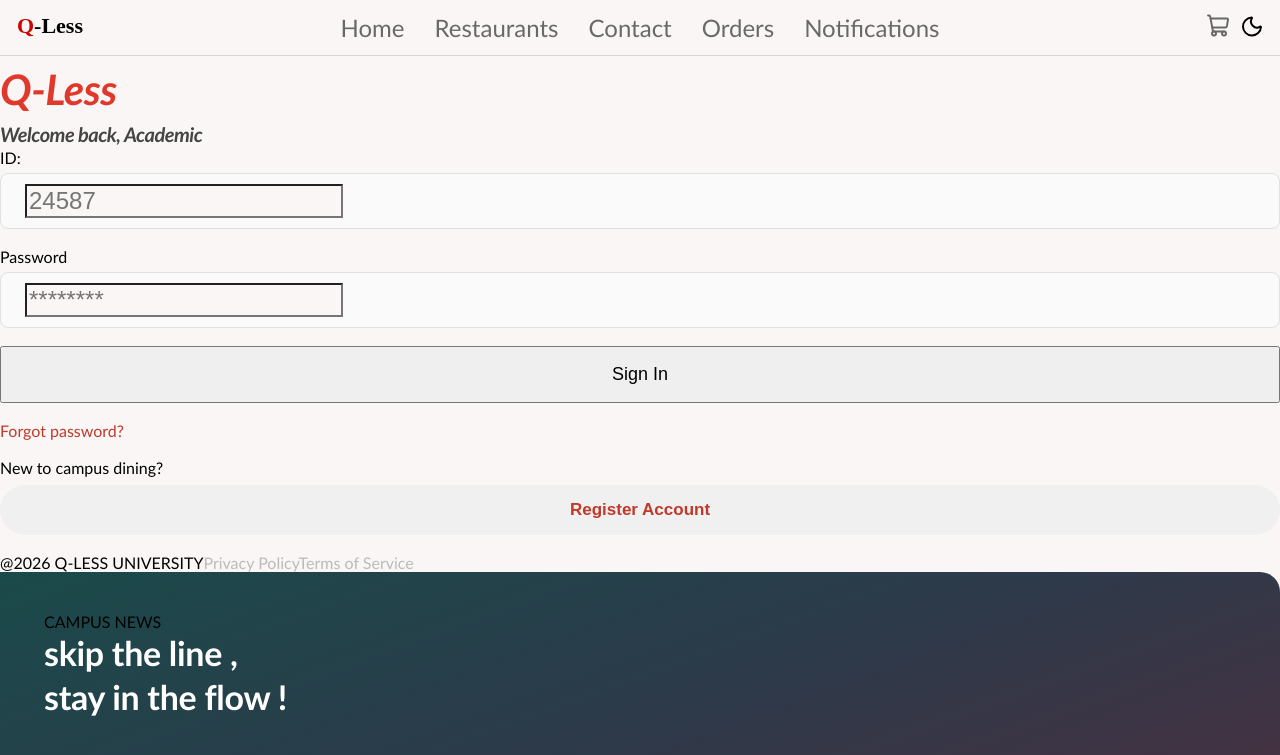
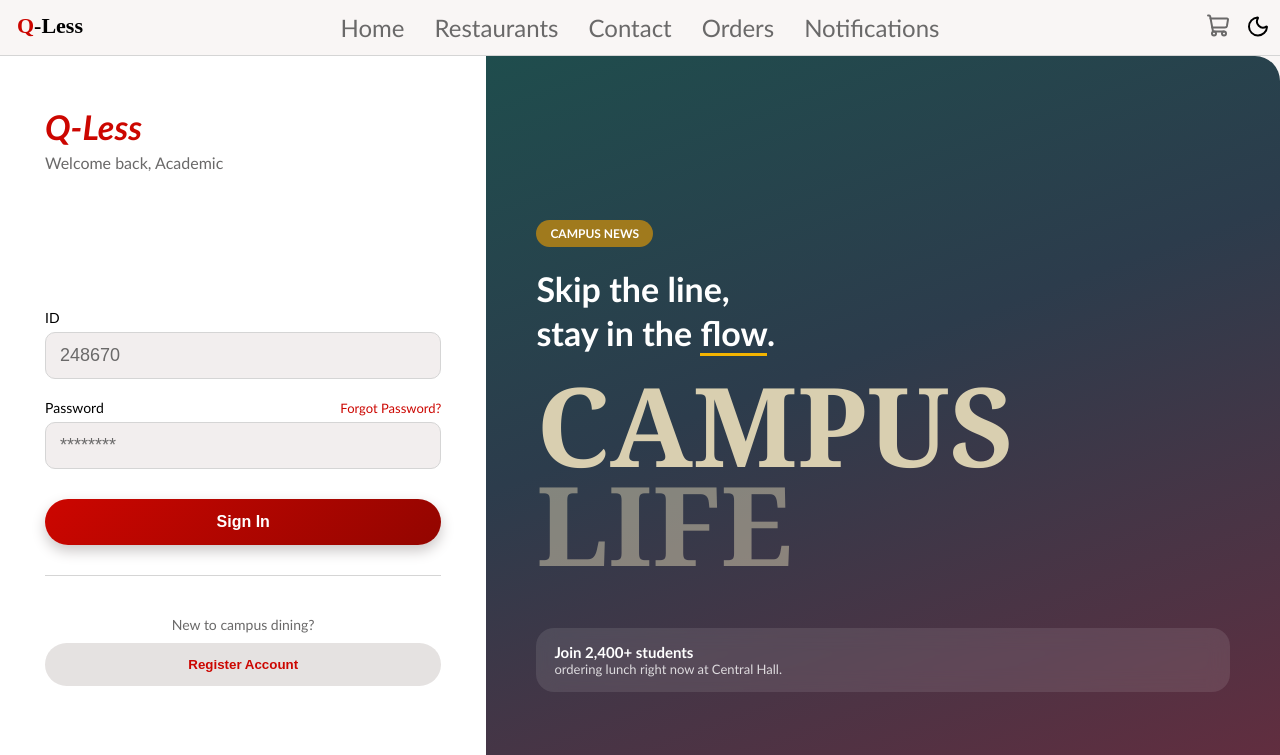
Before and after one commit to Zoomacs/OOP-Project, a React (Vite) app in the folder oop-project/: page / in a window 1280 px wide. Shown: the top 755 px of the page. Built offline with nearby package versions, Linux system fonts and the light colour scheme.

Commit message:
Refactor login component structure and styles; update input fields and enhance layout

```diff
--- a/oop-project/src/login.css
+++ b/oop-project/src/login.css
@@ -1,54 +1,48 @@
+* {
+  margin: 0;
+  padding: 0;
+  box-sizing: border-box;
+}
+
+body {
+  background: var(--background-color);
+  font-family: var(--font-family, "Gill Sans", Calibri, sans-serif);
+}
+
 .qless-wrapper {
   display: flex;
   width: 100vw;
   height: 100vh;
-  font-family: "Segoe UI", sans-serif;
-  background: #f5f5f5;
+  overflow: hidden;
 }
 
 .qless-left {
   width: 38%;
-  background: #fff;
+  background: var(--box-color);
+  padding: 50px 45px;
   display: flex;
   flex-direction: column;
   justify-content: space-between;
-  background: #ffffff;
-  padding: 40px 44px;
-}
-
-.qless-logo {
-  margin-top: 8px;
-}
-
-.qless-logo {
-  font-size: 26px;
-  font-weight: 700;
-  color: #c0392b;
-  font-style: italic;
-  letter-spacing: -0.5px;
 }
 
 .qless-logo-text {
-  font-size: 26px;
+  font-size: 34px;
   font-weight: 700;
-  color: #e0392b;
+  color: var(--primary-color);
   font-style: italic;
-  letter-spacing: -0.5px;
 }
 
 .qless-welcome {
-  font-size: 14px;
-  color: #444;
-  margin: 6px 0 0;
-  line-height: 1.4;
+  font-size: 16px;
+  color: var(--text-muted);
+  margin-top: 6px;
 }
 
 .qless-form {
   display: flex;
   flex-direction: column;
-  gap: 18px;
-  flex: 1;
-  justify-content: center;
+  gap: 20px;
+  margin-top: 30px;
 }
 
 .qless-field-group {
@@ -58,9 +52,36 @@
 }
 
 .qless-label {
-  font-size: 13px;
-  color: #333;
+  font-size: 14px;
+  color: var(--text-color);
   font-weight: 500;
+}
+
+.qless-input-wrapper {
+  display: flex;
+  align-items: center;
+  border: 1px solid var(--border-color);
+  border-radius: 10px;
+  padding: 12px 14px;
+  background: #f2eeee;
+  transition: 0.2s;
+}
+
+.qless-input-wrapper:focus-within {
+  border-color: var(--primary-color);
+}
+
+.qless-input {
+  border: none;
+  background: transparent;
+  outline: none;
+  width: 100%;
+  font-size: 18px;
+  color: var(--text-color);
+}
+
+.qless-input::placeholder {
+  color: var(--text-muted);
 }
 
 .qless-password-header {
@@ -70,8 +91,8 @@
 }
 
 .qless-forgot-password {
-  font-size: 12px;
-  color: #c0392b;
+  font-size: 13px;
+  color: var(--primary-color);
   text-decoration: none;
   font-weight: 500;
 }
@@ -80,335 +101,152 @@
   text-decoration: underline;
 }
 
-.qless-input-wrapper {
-  display: flex;
-  align-items: center;
-  border: 1px solid #e0e0e0;
-  border-radius: 8px;
-  padding: 10px 14px;
-  background: #fafafa;
-  gap: 10px;
-  transition: border-color 0.2s;
-}
-.qless-input-wrapper:focus-within {
-  border-color: #c0392b;
-}
-.qless-input-icon {
-  font-size: 15px;
-  color: #aaa;
-  flex-shrink: 0;
+.qless-sign-in-button {
+  margin-top: 10px;
+  padding: 14px;
+  border: none;
+  border-radius: 30px;
+  background: linear-gradient(
+    135deg,
+    var(--primary-color),
+    var(--primary-hover)
+  );
+  color: var(--button-text);
+  font-size: 16px;
+  font-weight: 600;
+  cursor: pointer;
+  box-shadow: 0 6px 14px var(--box-shadow);
+  transition: 0.2s;
 }
 
-.qless-input {
-  border: none;
-  background: transparent;
-  outline: none;
-  font-size: 14px;
-  color: #333;
-  width: 100%;
+.qless-sign-in-button:hover {
+  transform: translateY(-2px);
+  opacity: 0.9;
 }
 
-.qless-input::placeholder {
-  color: #bbb;
-}
-
-.qless-sign-in-btn {
-  background: linear-gradient(135deg, #e74c3c, #c0392b);
-  color: #fff;
-  border: none;
-  border-radius: 30px;
-  padding: 12px;
-  font-size: 15px;
-  font-weight: 600;
-  cursor: pointer;
-  letter-spacing: 0.3px;
-  margin-top: 4px;
-  transition:
-    opacity 0.2s,
-    transform 0.1s;
-}
-.qless-sign-in-btn:hover {
-  opacity: 0.9;
-  transform: translateY(-1px);
-}
-
-.qless-sign-in-btn:active {
-  transform: translateY(0);
-}
 .qless-divider {
   height: 1px;
-  background: #eee;
-  margin: 4px 0;
-}
-
-.qless-new-user-text {
-  text-align: center;
-  font-size: 13px;
-  color: #888;
-  margin: 0;
-}
-
-.qless-register-btn {
-  background: #f0f0f0;
-  color: #c0392b;
-  border: none;
-  border-radius: 30px;
-  padding: 13px;
-  font-size: 14px;
-  font-weight: 600;
-  cursor: pointer;
-  letter-spacing: 0.2px;
-  transition: background 0.2s;
-}
-
-.qless-register-btn:hover {
-  background: #e8e8e8;
+  background: var(--border-color);
+  margin: 10px 0;
 }
 
 .qless-sign-up {
   display: flex;
   flex-direction: column;
-  gap: 8px;
+  align-items: center;
+  gap: 10px;
+  margin-top: 10px;
+}
+
+.qless-sign-up-text {
+  font-size: 14px;
+  color: var(--text-muted);
 }
 
 .qless-sign-up-button {
-  background: #f0f0f0;
-  color: #c0392b;
+  width: 100%;
+  padding: 14px;
+  border-radius: 30px;
   border: none;
-  border-radius: 30px;
-  padding: 13px;
-  font-size: 14px;
+  background: #e5e2e1;
+  color: var(--primary-color);
   font-weight: 600;
   cursor: pointer;
-  transition: background 0.2s;
+  transition: 0.2s;
 }
+
 .qless-sign-up-button:hover {
-  background: #e8e8e8;
+  background: #dcd9d8;
+}
+
+.qless-footer {
+  display: flex;
+  gap: 12px;
+  font-size: 11px;
+  color: var(--text-muted);
+}
+
+.qless-footer a {
+  color: var(--text-muted);
+  text-decoration: none;
+}
+
+.qless-footer a:hover {
+  color: var(--text-color);
 }
 
 .qless-right-side {
   flex: 1;
-  background: linear-gradient(160deg, #1a4a4a 0%, #2d3a4a 40%, #5c2a3a 100%);
+  background: linear-gradient(160deg, #1f4d4d 0%, #2c3c4c 40%, #6b2b3d 100%);
+  color: white;
+  padding: 60px 50px;
+  border-radius: 0 25px 25px 0;
   display: flex;
   flex-direction: column;
-  padding: 40px 44px;
-  box-sizing: border-box;
-  position: relative;
-  overflow: hidden;
-  border-radius: 0 20px 20px 0;
-}
-
-.qless-footer {
-  display: flex;
-  gap: 14px;
-  font-size: 10px;
-  color: #bbb;
-  letter-spacing: 0.5px;
-}
-
-.qless-footer-link {
-  color: #bbb;
-  text-decoration: none;
-}
-
-.qless-footer-link:hover {
-  color: #999;
-}
-
-.qless-right-side {
-  flex: 1;
-  background: linear-gradient(160deg, #1a4a4a 0%, #2d3a4a 40%, #5c2a3a 100%);
-  display: flex;
-  flex-direction: column;
-  padding: 40px 44px;
-  box-sizing: border-box;
-  border-radius: 0 20px 20px 0;
-  overflow: hidden;
+  justify-content: center;
 }
 
 .qless-badge {
-  background: #8b6914;
-  color: #fff;
-  font-size: 11px;
-  font-weight: 700;
-  letter-spacing: 1.5px;
-  padding: 5px 12px;
+  background: #a07a1d;
+  padding: 6px 14px;
   border-radius: 20px;
-  align-self: flex-start;
-  margin-bottom: 16px;
+  font-size: 12px;
+  font-weight: bold;
+  width: fit-content;
+  margin-bottom: 20px;
 }
 
 .qless-tagline {
-  color: #fff;
-  font-size: 26px;
+  font-size: 34px;
   font-weight: 700;
-  margin: 0 0 12px;
   line-height: 1.3;
-  letter-spacing: -0.3px;
+  margin-bottom: 20px;
+}
+
+.qless-tagline span {
+  border-bottom: 3px solid #f4b400;
 }
 
 .qless-big-title {
   line-height: 0.9;
-  margin: 8px 0 16px;
+  margin-bottom: 25px;
 }
 
 .qless-big-word {
-  font-size: 88px;
+  font-size: 110px;
   font-weight: 900;
-  color: #d4c9a8;
-  letter-spacing: -4px;
-  line-height: 1;
+  color: #d9cfb0;
   font-family: Georgia, serif;
 }
 
 .qless-big-word-alt {
-  font-size: 88px;
+  font-size: 110px;
   font-weight: 900;
-  color: rgba(212, 201, 168, 0.55);
-  letter-spacing: -4px;
-  line-height: 1;
+  color: rgba(217, 207, 176, 0.5);
   font-family: Georgia, serif;
 }
 
 .qless-big-word-cursive {
-  font-size: 88px;
-  font-weight: 700;
-  color: #c0855a;
-  font-family: Georgia, cursive;
+  font-size: 100px;
   font-style: italic;
-  letter-spacing: -2px;
-  line-height: 1;
-}
-
-.qless-sub-text-block {
-  margin: 20px 0 auto;
-}
-
-.qless-sub-text-line {
-  color: rgba(255, 255, 255, 0.45);
-  font-size: 15px;
-  letter-spacing: 3px;
-  margin: 2px 0;
-  font-weight: 500;
+  color: #d0895d;
+  font-family: cursive;
 }
 
 .qless-social-proof {
-  display: flex;
-  align-items: center;
-  gap: 14px;
+  margin-top: 30px;
   background: rgba(255, 255, 255, 0.1);
-  border-radius: 16px;
-  padding: 14px 18px;
-  backdrop-filter: blur(8px);
-}
-
-.qless-avatar-stack {
-  display: flex;
-  flex-direction: row;
-}
-
-.qless-avatar {
-  width: 32px;
-  height: 32px;
-  border-radius: 50%;
-  border: 2px solid rgba(255, 255, 255, 0.4);
-  object-fit: cover;
-}
-
-.qless-avatar:not(:first-child) {
-  margin-left: -10px;
+  padding: 15px 18px;
+  border-radius: 18px;
+  backdrop-filter: blur(10px);
 }
 
 .qless-social-bold {
-  color: #fff;
-  font-weight: 700;
-  font-size: 13px;
-  margin: 0;
+  font-weight: bold;
+  font-size: 15px;
 }
 
 .qless-social-sub {
-  color: rgba(255, 255, 255, 0.65);
-  font-size: 12px;
-  margin: 2px 0 0;
+  font-size: 13px;
+  opacity: 0.8;
 }
-
-.qless-privacy-policy,
-.qless-terms-of-service {
-  color: #bbb;
-  text-decoration: none;
-}
-
-.qless-privacy-policy:hover,
-.qless-terms-of-service:hover {
-  color: #999;
-}
-
-.qless-logo-text {
-  font-size: 42px;
-}
-
-.qless-welcome {
-  font-size: 20px;
-}
-
-.qless-label {
-  font-size: 18px;
-}
-
-.qless-input {
-  font-size: 18px;
-}
-
-.qless-input-icon {
-  font-size: 20px;
-}
-
-.qless-sign-in-button {
-  font-size: 18px;
-  padding: 16px;
-}
-
-.qless-forgot-password {
-  font-size: 16px;
-}
-
-.qless-sign-up-text {
-  font-size: 16px;
-}
-
-.qless-sign-up-button {
-  font-size: 17px;
-  padding: 15px;
-}
-
-.qless-footer {
-  font-size: 13px;
-}
-
-.qless-badge {
-  font-size: 14px;
-}
-
-.qless-tagline {
-  font-size: 34px;
-}
-
-.qless-big-word {
-  font-size: 110px;
-}
-
-.qless-big-word-alt {
-  font-size: 110px;
-}
-
-.qless-big-word-cursive {
-  font-size: 110px;
-}
-
-.qless-social-bold {
-  font-size: 16px;
-}
-
-.qless-social-sub {
-  font-size: 15px;
-}
--- a/oop-project/src/login.jsx
+++ b/oop-project/src/login.jsx
@@ -20,39 +20,42 @@ function Login({ page }) {
   };
 
   return (
-    <div classname="qlesslogin">
-      <div className="qless-logo">
+    <div className="qless-wrapper">
+      <div className="qless-left">
+        <div>
           <span className="qless-logo-text">Q-Less</span>
           <p className="qless-welcome">Welcome back, Academic</p>
         </div>
 
         <div className="qless-form">
           <div className="qless-field-group">
-          <label classname="ID">ID:</label>
+            <label className="qless-label">ID</label>
             <div className="qless-input-wrapper">
-            <span className="qless-input-icon"></span>
               <input
-              type="id"
-              placeholder="24587"
+                type="text"
+                placeholder="248670"
                 value={ID}
-              onChange={(event) => setID(event.target.value)}
-              classname="qless-input"
+                onChange={(e) => setID(e.target.value)}
+                className="qless-input"
               />
             </div>
           </div>
 
           <div className="qless-field-group">
             <div className="qless-password-header">
-            <label classname="password">Password</label>
+              <label className="qless-label">Password</label>
+              <a href="#" className="qless-forgot-password">
+                Forgot Password?
+              </a>
             </div>
+
             <div className="qless-input-wrapper">
-            <span className="qless-input-icon"></span>
               <input
                 type="password"
                 placeholder="********"
                 value={password}
-              onChange={(event) => setPassword(event.target.value)}
-              classname="qless-input"
+                onChange={(e) => setPassword(e.target.value)}
+                className="qless-input"
               />
             </div>
           </div>
@@ -61,44 +64,39 @@ function Login({ page }) {
             Sign In
           </button>
 
-        <a href="#" className="qless-forgot-password">
-          Forgot password?
-        </a>
+          <div className="qless-divider"></div>
 
           <div className="qless-sign-up">
             <p className="qless-sign-up-text">New to campus dining?</p>
             <button className="qless-sign-up-button">Register Account</button>
           </div>
+        </div>
 
-        <div classname="qless-footer">
-          <span> @2026 Q-LESS UNIVERSITY</span>
-          <a href="#" className="qless-privacy-policy">
-            Privacy Policy
-          </a>
-          <a href="#" className="qless-terms-of-service">
-            Terms of Service
-          </a>
+        <div className="qless-footer">
+          <span>© 2024 Q-LESS UNIVERSITY</span>
+          <a href="#">Privacy</a>
+          <a href="#">Terms</a>
         </div>
       </div>
 
       <div className="qless-right-side">
-        <div classname="qless-badge">CAMPUS NEWS</div>
+        <div className="qless-badge">CAMPUS NEWS</div>
+
         <p className="qless-tagline">
-          skip the line ,<br /> stay in the flow !
+          Skip the line,
+          <br /> stay in the <span>flow</span>.
         </p>
 
         <div className="qless-big-title">
-          <span className="qless-big-word">CAM</span>
-          <span className="qless-big-word-alt">PUS</span>
+          <span className="qless-big-word">CAMPUS</span>
           <br />
-          <span className="qless-big-word">LI</span>
-          <span className="qless-big-word-cursive">FE</span>
+          <span className="qless-big-word-alt">LIFE</span>
         </div>
 
-        <div>
-          <p className="qless-social-bold"> Join 1,000 students</p>
+        <div className="qless-social-proof">
+          <p className="qless-social-bold">Join 2,400+ students</p>
           <p className="qless-social-sub">
-            order lunch now at the central hall.
+            ordering lunch right now at Central Hall.
           </p>
         </div>
       </div>
```
Lines whose indentation alone changed are shown as unchanged.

-*-

TASK OBJECTIVE - From the data above, copy each line that has the string "setID".

TASK ANSWER -
-              onChange={(event) => setID(event.target.value)}
+                onChange={(e) => setID(e.target.value)}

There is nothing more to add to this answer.